Suppose that:

$\forall a \in S: \exists x, y \in S: s \circ x = a = y \circ s$.

Since $s \in S$, it follows that:

$\exists v, w \in S: s \circ v = s = w \circ s$.

Let $a \in S$.

Then:

$\exists x, y \in S: s \circ x = a = y \circ s$.

Thus:

 $\displaystyle a$ $=$ $\displaystyle s \circ x$ $\displaystyle \leadsto \ \$ $\displaystyle w \circ a$ $=$ $\displaystyle w \circ s \circ x$ $\displaystyle$ $=$ $\displaystyle s \circ x$ $\displaystyle$ $=$ $\displaystyle a$

 $\displaystyle a$ $=$ $\displaystyle y \circ s$ $\displaystyle \leadsto \ \$ $\displaystyle a \circ v$ $=$ $\displaystyle y \circ s \circ v$ $\displaystyle$ $=$ $\displaystyle y \circ s$ $\displaystyle$ $=$ $\displaystyle a$
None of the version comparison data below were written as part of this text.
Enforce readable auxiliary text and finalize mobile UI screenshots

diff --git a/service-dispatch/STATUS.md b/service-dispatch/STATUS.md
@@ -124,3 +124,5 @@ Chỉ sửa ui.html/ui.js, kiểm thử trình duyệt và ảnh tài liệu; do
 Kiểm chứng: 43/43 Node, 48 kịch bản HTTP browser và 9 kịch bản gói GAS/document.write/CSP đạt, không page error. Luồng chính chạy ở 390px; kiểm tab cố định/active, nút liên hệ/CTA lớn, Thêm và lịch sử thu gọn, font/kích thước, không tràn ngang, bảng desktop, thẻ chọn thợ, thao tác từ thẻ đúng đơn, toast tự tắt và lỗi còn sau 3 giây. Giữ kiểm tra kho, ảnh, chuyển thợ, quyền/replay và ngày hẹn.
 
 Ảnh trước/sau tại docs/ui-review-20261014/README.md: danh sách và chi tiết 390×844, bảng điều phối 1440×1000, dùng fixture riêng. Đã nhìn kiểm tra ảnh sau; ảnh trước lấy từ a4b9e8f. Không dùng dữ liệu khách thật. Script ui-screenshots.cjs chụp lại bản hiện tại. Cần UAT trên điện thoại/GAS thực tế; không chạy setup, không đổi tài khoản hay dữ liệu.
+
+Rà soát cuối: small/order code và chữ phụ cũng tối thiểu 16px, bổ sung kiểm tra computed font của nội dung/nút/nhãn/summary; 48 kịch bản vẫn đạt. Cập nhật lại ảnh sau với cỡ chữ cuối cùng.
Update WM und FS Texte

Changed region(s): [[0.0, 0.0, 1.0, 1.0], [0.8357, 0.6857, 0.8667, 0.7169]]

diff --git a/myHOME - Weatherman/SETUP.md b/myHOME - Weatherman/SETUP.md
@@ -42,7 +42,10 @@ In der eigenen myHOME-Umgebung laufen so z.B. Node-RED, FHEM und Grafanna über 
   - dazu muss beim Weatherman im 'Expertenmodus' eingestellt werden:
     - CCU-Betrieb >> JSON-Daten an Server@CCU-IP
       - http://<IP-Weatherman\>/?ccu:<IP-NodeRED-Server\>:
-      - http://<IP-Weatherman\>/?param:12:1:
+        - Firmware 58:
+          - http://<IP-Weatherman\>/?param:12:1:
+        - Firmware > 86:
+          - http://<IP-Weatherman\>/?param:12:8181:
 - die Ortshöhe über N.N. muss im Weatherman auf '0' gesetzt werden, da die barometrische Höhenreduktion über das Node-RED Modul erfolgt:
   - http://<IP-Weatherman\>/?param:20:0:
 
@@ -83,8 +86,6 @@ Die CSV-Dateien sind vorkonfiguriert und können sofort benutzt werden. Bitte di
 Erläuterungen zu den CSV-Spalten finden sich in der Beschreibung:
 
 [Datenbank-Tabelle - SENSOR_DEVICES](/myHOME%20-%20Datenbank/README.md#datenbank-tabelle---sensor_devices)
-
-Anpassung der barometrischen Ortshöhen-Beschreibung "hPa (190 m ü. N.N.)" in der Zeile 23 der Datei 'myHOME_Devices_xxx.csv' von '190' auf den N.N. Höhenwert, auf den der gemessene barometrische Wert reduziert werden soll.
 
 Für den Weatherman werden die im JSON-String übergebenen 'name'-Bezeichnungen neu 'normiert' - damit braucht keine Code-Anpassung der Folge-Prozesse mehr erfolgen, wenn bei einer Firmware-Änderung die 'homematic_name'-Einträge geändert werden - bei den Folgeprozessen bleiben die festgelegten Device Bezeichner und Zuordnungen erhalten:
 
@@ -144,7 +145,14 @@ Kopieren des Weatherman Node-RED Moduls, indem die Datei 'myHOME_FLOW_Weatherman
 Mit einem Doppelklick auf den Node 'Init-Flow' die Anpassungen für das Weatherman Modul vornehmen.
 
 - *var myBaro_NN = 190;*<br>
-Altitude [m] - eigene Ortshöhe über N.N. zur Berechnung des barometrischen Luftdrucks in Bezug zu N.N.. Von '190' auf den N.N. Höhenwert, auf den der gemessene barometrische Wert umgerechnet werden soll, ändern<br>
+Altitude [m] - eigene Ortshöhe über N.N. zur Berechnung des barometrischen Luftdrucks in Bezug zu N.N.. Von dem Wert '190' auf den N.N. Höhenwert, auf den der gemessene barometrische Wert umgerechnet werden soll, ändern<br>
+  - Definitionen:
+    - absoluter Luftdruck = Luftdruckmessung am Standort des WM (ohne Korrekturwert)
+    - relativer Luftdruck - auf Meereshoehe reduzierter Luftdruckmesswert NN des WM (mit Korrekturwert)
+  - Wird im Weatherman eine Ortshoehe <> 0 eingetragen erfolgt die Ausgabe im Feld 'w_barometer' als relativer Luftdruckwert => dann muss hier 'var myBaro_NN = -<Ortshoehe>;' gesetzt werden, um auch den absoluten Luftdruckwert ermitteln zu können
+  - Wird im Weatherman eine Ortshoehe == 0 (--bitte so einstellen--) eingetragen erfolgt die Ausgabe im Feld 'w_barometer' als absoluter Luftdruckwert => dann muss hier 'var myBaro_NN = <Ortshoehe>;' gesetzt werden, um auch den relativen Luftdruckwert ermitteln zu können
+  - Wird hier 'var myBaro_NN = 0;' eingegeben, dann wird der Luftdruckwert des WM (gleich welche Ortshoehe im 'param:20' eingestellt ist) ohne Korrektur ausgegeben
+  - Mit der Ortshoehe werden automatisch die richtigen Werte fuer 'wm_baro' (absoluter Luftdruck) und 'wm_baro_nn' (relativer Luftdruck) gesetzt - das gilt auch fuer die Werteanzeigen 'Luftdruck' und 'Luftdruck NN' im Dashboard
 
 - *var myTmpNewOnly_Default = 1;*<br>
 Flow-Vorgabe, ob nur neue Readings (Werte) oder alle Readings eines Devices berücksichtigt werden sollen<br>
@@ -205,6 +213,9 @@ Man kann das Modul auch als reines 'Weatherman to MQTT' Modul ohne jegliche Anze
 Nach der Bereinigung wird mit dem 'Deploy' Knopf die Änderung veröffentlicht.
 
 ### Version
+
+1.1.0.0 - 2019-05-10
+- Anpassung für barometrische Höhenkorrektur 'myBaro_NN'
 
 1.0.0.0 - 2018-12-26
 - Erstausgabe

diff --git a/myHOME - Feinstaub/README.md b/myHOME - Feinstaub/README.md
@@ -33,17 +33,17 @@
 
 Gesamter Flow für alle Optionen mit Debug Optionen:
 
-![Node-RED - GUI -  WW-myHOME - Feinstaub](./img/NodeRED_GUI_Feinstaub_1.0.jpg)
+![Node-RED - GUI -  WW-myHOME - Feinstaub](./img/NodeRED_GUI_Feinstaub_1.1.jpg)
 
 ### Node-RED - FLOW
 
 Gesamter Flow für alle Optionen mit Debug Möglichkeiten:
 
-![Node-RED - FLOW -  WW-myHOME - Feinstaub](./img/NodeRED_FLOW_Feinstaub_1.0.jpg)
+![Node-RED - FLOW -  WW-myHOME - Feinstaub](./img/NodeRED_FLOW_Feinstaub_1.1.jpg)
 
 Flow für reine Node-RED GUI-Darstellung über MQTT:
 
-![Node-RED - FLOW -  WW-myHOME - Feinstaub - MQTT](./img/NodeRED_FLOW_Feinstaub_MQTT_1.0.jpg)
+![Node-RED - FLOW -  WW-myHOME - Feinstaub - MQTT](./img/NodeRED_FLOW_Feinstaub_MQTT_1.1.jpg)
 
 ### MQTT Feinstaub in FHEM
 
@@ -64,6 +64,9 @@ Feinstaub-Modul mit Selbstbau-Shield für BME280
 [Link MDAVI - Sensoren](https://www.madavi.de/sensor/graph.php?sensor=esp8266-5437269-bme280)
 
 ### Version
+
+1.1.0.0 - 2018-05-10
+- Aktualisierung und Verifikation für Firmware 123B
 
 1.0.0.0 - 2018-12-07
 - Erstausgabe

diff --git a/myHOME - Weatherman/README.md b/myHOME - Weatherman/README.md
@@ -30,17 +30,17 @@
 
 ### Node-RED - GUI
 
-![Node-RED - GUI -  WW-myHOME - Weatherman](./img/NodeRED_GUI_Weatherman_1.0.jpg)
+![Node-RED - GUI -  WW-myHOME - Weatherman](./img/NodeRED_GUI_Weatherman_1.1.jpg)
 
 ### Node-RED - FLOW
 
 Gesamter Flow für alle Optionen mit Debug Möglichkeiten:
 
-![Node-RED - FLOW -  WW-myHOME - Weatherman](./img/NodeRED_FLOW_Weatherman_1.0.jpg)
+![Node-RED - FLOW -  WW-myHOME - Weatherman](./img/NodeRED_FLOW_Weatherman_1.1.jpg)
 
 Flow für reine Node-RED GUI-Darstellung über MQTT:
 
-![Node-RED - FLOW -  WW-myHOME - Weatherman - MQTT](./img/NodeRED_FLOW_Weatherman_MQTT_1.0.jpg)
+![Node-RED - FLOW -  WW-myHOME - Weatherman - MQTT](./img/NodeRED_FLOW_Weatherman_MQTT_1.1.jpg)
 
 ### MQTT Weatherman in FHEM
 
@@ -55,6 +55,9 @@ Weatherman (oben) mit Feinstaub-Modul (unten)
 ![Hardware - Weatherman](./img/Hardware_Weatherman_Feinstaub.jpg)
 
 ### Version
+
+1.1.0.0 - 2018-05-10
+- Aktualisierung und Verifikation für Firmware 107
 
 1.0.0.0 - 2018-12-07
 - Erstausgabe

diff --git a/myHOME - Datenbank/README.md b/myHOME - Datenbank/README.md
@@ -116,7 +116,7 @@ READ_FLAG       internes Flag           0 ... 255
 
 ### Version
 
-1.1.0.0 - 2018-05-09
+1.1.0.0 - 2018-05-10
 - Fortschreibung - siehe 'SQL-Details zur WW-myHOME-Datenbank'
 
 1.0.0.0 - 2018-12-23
Hence:

$w \circ a = a$ and $a \circ v = a$

for any $a \in S$.

In particular:

Letting $a = v$ in the first of these gives $w \circ v = v$
Letting $a = w$ in the second gives $w \circ v = w$.

Thus $v = w \circ v = w$ is the identity element in $S$.

$\blacksquare$